As I said in Monday’s post, I went to see this movie over the weekend. I would give it 5 stars for sure. To me any movie that I feel I am better for having seen is a 5 star movie. It is an added bonus if I am thinking about it days later. So here I am, days later, with Avatar and it’s messages still swirling through my head.
Everyone has said that you must see it. A lot of people say that if nothing else you should see it for it’s beauty and effects. I’m not much for effects, I personally like a good story. I was so enthralled by the characters and the story that I barely noticed the effects. At times I even forgot the movie was in 3D.
The movie touched on a lot of my favorite topics. Some themes that were obvious to me, but maybe not to a lot of people included: oneness, energy, spiritual healing, consciousness and the ability to connect to everything (including spirit). But it was the basic story (one we’ve heard before) that stirred my soul the most and made me ask “is there anything I can do to change this?”
Avatar takes place over one hundred years in the future on a planet called “Pandora.” An American (assumed b/c of the language) corporate entity has hired the military to go on a mission to this planet in order to dig and retrieve a very valuable resource found under the surface. The only obstacle standing in the way is the natives of the planet. The people involved in this mission are convinced that the natives are dangerous and ignorant, needing to be either exterminated or rehabilitated. When the scientist involved in the mission begin to understand the race of beings they discover the beauty in their way of life. These “people” are truly connected to one another and the “earth” they live on. They treat their environment with respect, even blessing and thanking the animals whose lives are taken to provide them with food. Those that become involved with the “Na’ vi” begin to understand that they do not need changing at all and what they represent is far more valuable than the resource on which their homes stand. But the corporation and the military leaders hired by them can not be convinced and only desire to take the land. Ultimately it becomes a battle between greed and love and the people that are forced to choose a side.
I won’t say how it ended. This is one I don’t want to *spoil*, but it really touched my heart at a deep level. I inwardly wept for every country or people that have had to deal with such a tragedy. Wars are started in this manner, often times under the guise that a certain group of people need to be “saved.” I imagined for a moment how it might feel if someone bulldozed my home for no reason apparent to me. It’s easy to explain away with some “for their own good” excuse so that people will be passive and let it go, but how must it feel to be in the position of having your life (everything you have ever known) turned upside down?

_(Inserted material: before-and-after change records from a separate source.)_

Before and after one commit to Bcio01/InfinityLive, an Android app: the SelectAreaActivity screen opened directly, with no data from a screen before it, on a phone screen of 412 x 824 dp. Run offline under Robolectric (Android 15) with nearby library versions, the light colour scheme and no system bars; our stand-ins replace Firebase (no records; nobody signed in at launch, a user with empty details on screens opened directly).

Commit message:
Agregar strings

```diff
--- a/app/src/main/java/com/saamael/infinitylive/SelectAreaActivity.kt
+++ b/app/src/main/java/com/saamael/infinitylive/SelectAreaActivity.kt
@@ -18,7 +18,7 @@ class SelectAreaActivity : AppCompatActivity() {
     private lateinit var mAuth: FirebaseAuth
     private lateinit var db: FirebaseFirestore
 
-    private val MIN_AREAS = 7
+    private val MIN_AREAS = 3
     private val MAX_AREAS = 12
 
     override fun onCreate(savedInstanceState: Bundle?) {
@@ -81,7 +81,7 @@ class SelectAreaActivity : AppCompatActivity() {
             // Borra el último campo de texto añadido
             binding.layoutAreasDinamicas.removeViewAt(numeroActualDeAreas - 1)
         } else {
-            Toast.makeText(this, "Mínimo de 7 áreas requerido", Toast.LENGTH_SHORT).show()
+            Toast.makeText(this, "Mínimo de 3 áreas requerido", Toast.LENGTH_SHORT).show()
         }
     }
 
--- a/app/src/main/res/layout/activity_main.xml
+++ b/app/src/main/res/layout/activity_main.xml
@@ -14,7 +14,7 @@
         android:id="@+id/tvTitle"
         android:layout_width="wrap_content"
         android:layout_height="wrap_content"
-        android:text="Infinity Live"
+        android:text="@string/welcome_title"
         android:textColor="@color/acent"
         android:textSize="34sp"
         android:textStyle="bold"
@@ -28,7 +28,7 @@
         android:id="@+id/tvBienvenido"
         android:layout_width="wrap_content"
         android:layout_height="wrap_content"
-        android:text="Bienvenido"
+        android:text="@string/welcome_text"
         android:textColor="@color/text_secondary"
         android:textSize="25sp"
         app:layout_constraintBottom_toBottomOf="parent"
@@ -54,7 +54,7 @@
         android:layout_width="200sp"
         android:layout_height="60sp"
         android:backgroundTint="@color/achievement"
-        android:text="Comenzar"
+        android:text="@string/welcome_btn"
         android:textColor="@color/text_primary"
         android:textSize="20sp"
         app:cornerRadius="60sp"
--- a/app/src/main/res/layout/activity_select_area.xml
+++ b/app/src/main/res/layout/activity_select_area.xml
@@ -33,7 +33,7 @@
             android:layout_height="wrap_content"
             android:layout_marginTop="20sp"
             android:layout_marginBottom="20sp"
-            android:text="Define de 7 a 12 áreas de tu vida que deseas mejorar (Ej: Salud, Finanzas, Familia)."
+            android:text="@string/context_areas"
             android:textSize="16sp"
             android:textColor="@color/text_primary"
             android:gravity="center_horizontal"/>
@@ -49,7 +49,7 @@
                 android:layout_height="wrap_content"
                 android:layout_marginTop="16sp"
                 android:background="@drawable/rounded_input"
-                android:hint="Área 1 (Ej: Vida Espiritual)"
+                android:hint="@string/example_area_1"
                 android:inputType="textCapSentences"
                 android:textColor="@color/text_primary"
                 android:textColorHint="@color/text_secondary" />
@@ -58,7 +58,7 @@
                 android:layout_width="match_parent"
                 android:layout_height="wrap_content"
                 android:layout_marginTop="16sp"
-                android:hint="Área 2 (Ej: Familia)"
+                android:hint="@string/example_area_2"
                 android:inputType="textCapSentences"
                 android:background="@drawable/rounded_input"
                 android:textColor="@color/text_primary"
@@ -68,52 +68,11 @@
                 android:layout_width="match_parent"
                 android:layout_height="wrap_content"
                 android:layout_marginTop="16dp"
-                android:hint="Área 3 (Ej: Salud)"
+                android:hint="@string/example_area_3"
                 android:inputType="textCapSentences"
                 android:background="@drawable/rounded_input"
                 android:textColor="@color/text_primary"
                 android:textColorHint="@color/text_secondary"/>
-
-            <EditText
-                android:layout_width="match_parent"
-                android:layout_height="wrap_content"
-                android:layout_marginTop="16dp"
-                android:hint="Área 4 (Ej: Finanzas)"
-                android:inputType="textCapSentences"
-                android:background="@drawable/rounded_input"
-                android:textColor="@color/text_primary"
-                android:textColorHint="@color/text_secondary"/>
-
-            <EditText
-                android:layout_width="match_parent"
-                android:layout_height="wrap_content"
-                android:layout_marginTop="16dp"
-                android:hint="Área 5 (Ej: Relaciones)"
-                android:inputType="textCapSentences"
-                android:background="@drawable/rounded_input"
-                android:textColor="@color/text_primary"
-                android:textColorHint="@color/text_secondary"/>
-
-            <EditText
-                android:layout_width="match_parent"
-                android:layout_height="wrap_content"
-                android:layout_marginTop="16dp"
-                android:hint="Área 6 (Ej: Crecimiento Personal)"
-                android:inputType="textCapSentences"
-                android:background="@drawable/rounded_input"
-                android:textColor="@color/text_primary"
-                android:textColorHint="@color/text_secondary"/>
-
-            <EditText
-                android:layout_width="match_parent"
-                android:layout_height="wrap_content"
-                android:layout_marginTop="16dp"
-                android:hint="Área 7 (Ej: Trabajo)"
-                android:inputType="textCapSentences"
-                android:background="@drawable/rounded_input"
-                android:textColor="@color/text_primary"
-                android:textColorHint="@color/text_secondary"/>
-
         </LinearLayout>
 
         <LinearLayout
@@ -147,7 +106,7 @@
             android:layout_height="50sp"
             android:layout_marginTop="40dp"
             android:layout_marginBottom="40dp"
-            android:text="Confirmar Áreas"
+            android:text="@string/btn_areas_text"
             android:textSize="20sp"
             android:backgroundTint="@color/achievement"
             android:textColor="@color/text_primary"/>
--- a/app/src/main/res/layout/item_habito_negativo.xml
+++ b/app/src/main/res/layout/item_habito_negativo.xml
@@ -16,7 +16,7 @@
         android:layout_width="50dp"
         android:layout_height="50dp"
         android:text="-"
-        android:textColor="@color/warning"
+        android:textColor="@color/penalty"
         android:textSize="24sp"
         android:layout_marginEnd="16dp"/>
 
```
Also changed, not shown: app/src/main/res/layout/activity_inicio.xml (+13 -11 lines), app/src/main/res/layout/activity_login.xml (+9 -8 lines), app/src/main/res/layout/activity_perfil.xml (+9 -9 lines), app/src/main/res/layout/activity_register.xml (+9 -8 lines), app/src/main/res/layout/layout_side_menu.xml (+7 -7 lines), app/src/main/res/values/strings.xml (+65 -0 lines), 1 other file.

Avatar forces you (or should force you) to ask that question and take a moment to be empathetic. I’m struggling right now with the desire to take my girls to see this movie. I know it is rated PG-13 and that they are probably too young, but I can’t help thinking they would benefit from seeing the truth put forth in this movie. It is an opportunity for them to see the worst and best of humanity and hopefully connect with the best inside themselves because of it.